_What this task involves:_
How many lines in the records below contain the word "Markdown"? Answer with the number and nothing else.

_Before-and-after change records:_
- - - - - - -
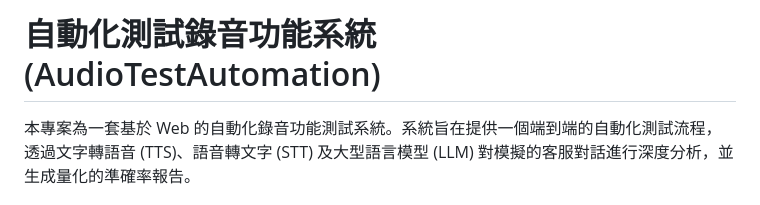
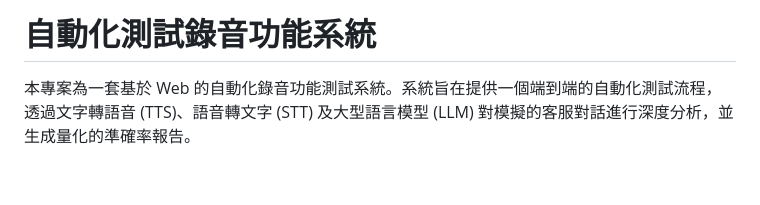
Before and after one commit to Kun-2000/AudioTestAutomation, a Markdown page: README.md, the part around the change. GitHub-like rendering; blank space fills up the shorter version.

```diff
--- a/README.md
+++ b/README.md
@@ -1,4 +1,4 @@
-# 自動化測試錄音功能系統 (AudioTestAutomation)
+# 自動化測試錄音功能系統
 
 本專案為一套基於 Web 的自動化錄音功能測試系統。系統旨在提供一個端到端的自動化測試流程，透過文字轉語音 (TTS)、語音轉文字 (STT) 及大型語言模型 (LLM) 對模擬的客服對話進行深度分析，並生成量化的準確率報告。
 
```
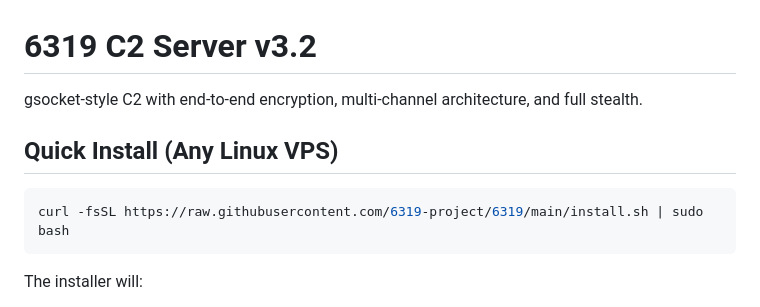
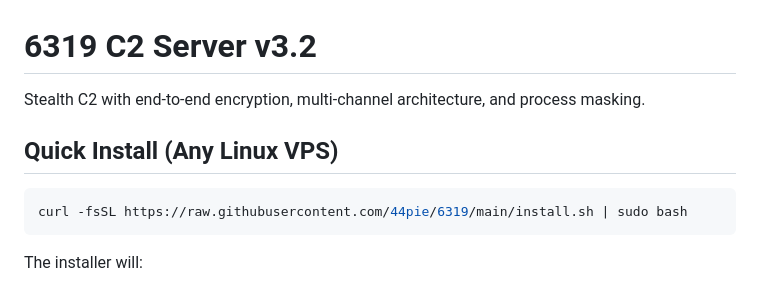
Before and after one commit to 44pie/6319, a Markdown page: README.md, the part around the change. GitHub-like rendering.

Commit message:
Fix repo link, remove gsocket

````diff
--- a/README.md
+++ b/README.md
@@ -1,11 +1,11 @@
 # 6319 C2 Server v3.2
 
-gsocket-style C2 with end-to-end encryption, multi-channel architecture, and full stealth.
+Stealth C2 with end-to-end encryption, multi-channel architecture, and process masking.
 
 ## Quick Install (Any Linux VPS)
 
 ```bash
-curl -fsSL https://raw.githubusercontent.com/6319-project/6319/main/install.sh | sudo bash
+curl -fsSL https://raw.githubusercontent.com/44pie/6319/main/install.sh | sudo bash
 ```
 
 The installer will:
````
- - - - - - -
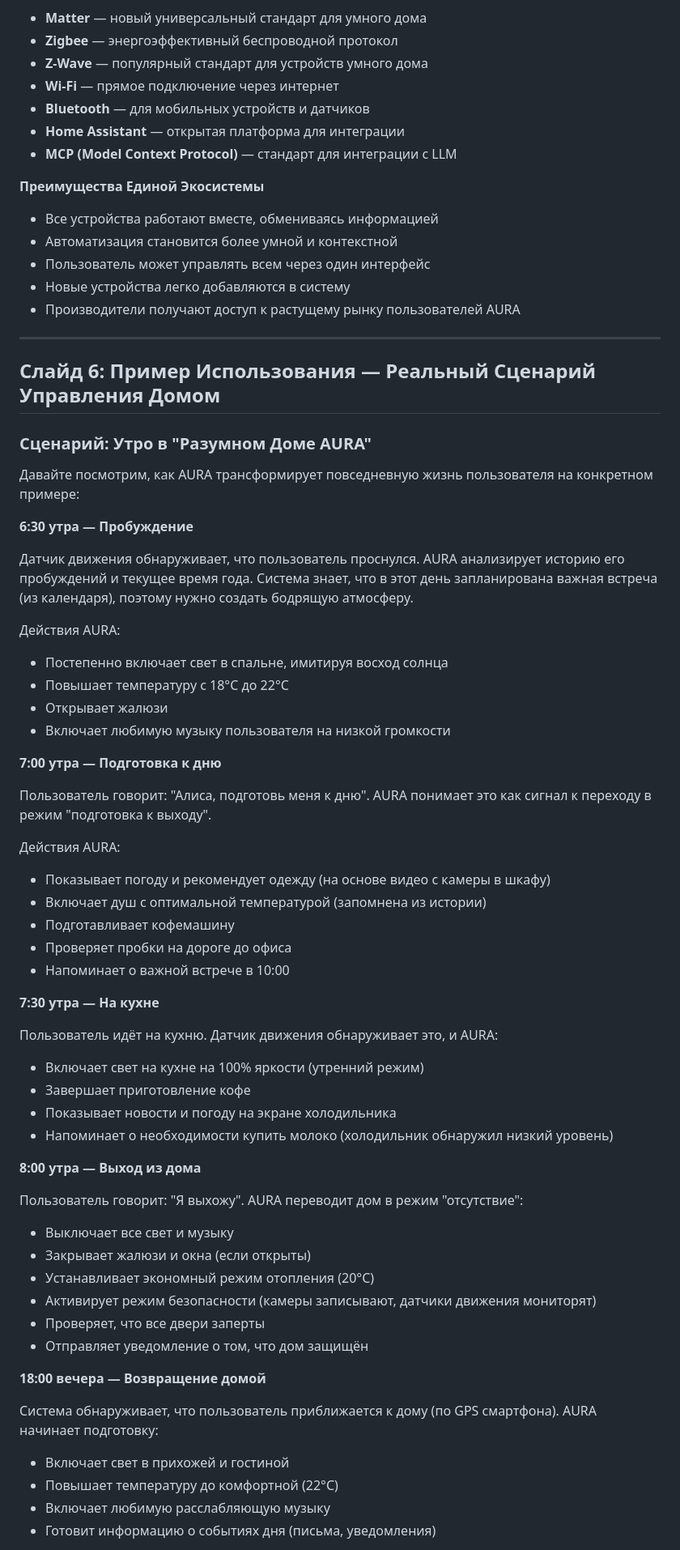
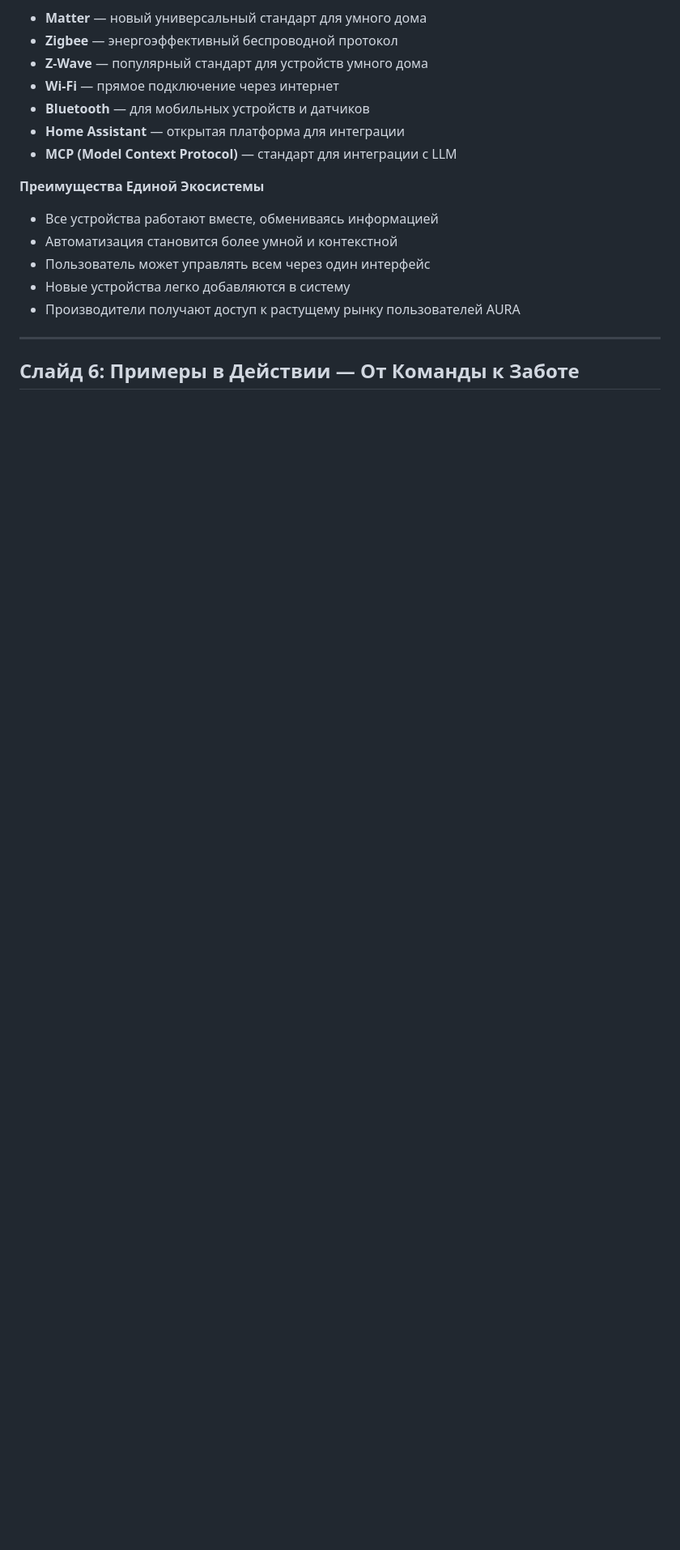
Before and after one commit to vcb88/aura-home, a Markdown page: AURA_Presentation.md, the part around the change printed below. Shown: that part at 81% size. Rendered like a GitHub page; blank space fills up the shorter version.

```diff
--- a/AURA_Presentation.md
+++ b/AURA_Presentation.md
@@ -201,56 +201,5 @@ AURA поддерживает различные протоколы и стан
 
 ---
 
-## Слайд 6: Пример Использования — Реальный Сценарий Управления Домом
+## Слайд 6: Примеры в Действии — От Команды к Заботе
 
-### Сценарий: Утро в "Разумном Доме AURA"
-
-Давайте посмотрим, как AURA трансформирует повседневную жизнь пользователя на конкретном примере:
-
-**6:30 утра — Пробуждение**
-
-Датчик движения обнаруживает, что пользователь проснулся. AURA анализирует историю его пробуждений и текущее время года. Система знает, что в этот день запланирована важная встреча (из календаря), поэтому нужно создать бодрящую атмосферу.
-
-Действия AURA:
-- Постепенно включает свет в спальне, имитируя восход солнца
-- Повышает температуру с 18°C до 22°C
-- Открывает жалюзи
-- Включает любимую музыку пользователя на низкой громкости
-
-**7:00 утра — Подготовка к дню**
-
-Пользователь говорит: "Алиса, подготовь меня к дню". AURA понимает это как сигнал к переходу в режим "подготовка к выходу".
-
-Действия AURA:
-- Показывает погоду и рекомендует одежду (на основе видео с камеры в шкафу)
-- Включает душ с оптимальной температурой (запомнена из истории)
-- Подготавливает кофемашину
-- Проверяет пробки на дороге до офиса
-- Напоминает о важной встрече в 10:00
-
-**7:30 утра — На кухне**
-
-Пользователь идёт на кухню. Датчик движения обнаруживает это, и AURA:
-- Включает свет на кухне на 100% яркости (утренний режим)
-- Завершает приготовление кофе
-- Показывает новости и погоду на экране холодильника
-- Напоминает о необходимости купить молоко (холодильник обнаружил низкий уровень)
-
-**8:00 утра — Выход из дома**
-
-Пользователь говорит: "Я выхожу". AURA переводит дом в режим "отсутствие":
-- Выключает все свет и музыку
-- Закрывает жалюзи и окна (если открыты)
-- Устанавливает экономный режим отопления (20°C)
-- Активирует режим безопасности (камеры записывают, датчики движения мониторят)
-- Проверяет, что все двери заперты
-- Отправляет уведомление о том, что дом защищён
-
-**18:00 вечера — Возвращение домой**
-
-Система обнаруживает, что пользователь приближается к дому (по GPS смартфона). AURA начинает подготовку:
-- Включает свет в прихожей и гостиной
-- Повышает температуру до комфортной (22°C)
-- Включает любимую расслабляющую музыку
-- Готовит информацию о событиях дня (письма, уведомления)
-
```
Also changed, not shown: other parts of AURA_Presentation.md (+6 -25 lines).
- - - - - - -
_Exercise result:_
3